> [Activity]:
State how many lines in the records below contain the word "seus". Nothing else is needed.

> [Record extracts]:
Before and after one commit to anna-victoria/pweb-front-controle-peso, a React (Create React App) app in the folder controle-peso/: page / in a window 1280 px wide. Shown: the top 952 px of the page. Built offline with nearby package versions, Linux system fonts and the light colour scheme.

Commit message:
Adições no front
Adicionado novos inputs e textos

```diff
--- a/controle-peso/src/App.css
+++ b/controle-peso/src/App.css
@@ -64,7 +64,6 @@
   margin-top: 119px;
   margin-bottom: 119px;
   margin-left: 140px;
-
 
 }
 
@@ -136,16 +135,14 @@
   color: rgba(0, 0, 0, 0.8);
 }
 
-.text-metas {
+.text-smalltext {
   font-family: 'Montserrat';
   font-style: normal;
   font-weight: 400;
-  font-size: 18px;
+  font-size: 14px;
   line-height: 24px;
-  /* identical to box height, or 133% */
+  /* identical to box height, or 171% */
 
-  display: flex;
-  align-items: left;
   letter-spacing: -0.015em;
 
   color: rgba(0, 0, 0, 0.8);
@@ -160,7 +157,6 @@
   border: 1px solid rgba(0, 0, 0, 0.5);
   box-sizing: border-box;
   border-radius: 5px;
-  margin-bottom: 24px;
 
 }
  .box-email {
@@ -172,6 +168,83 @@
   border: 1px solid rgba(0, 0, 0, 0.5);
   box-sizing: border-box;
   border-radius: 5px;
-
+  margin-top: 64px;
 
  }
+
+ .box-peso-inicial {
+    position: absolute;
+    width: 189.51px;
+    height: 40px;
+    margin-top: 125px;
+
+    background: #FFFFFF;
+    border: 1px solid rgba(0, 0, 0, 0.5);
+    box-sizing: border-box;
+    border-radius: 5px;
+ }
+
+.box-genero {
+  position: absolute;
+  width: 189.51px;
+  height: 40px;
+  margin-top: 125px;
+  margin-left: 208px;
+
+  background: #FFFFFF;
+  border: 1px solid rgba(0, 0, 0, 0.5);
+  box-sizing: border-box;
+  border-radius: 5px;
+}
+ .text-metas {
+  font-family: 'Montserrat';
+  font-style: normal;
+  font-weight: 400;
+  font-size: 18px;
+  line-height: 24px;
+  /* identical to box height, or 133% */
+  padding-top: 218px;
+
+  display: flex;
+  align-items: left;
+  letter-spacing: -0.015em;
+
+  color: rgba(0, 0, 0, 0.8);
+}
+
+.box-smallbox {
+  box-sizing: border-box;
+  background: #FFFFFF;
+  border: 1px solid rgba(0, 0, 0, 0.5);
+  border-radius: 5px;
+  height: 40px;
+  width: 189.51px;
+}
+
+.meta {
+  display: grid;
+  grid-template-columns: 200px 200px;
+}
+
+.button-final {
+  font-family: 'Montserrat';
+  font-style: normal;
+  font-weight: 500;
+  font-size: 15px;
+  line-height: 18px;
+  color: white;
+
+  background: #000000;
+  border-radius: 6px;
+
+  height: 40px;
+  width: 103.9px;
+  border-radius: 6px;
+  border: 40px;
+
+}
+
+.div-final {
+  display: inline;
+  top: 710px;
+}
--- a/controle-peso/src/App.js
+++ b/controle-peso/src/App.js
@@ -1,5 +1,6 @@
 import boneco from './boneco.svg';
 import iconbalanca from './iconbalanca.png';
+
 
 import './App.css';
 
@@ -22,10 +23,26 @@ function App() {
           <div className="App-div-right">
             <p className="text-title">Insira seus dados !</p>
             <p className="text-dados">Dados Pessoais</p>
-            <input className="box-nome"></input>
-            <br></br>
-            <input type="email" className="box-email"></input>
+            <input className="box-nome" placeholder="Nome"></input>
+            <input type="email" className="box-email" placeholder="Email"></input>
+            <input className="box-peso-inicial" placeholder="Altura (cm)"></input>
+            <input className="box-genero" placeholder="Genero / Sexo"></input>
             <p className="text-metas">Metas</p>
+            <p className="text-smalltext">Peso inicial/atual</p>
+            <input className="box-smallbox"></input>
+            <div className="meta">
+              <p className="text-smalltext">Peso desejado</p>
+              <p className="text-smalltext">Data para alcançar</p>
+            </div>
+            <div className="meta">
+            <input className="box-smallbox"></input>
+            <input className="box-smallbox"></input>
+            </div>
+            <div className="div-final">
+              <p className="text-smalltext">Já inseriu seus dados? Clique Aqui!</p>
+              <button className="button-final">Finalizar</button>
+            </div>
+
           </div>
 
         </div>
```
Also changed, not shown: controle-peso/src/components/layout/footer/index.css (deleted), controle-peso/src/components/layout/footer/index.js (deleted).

> [Written response]:
2